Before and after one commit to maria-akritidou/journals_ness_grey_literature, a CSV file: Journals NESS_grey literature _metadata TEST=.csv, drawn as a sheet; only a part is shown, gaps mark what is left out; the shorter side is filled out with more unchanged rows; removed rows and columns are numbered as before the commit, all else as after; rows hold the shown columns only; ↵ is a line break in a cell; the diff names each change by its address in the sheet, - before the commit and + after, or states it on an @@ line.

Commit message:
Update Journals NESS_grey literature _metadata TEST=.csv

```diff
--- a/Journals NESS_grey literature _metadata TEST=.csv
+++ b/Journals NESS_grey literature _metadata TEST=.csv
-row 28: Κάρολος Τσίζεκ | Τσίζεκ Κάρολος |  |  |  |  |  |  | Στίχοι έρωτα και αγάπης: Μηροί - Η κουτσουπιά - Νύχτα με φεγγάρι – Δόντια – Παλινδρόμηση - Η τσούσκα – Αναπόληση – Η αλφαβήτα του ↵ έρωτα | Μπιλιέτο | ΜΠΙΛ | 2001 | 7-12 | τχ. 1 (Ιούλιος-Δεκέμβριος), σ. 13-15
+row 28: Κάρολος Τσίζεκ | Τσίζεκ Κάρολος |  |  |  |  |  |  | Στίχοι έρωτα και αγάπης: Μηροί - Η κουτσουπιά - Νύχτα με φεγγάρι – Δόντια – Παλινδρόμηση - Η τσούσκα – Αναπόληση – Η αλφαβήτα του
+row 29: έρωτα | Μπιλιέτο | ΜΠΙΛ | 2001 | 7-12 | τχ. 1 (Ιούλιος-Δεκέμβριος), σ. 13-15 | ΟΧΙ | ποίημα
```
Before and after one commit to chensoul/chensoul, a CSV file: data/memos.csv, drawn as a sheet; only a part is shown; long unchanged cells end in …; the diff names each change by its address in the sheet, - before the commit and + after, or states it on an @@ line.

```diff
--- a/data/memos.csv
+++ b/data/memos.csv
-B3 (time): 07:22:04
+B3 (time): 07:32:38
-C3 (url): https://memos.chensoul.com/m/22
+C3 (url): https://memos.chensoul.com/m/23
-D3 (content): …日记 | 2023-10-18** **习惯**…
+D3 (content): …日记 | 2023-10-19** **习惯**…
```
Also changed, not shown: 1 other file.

◆ ◆ ◆

What you need to do -> Lines with the word "Journals": how many are there in the material? Answer with the number alone.

Answer section -> 4